President Obama has signed the E-Label Act into law on Wednesday, which will allow electronics manufacturers to add labels for products using software rather than having to print the labels on hardware.

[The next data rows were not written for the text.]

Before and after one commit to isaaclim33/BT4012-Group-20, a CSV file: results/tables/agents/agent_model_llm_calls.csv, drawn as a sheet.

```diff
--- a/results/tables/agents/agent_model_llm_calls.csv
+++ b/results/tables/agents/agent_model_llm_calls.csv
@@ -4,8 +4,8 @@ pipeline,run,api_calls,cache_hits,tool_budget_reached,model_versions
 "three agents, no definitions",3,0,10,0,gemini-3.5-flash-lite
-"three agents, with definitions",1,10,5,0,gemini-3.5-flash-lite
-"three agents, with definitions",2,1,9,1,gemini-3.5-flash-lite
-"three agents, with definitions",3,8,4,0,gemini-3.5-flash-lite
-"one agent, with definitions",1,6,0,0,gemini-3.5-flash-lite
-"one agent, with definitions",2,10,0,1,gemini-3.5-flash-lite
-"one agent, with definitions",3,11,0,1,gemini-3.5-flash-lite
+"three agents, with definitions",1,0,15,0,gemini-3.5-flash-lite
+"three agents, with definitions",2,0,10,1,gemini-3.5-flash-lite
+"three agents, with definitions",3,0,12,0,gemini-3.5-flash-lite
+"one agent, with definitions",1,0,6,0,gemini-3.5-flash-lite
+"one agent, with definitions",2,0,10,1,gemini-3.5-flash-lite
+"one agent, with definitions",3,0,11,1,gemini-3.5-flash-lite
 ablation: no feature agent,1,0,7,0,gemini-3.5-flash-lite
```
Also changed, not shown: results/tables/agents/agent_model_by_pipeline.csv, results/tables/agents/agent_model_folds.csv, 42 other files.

Essentially, with the law, phones and tablets can be made with cleaner designs as labels and stickers will no longer be needed and the information could instead be found within the phone's software. iPhones and iPads today ship with a number of identifying information, including the serial number printed onto the shell, along with recycling information, the FCC logo, the CE logo, and the model number.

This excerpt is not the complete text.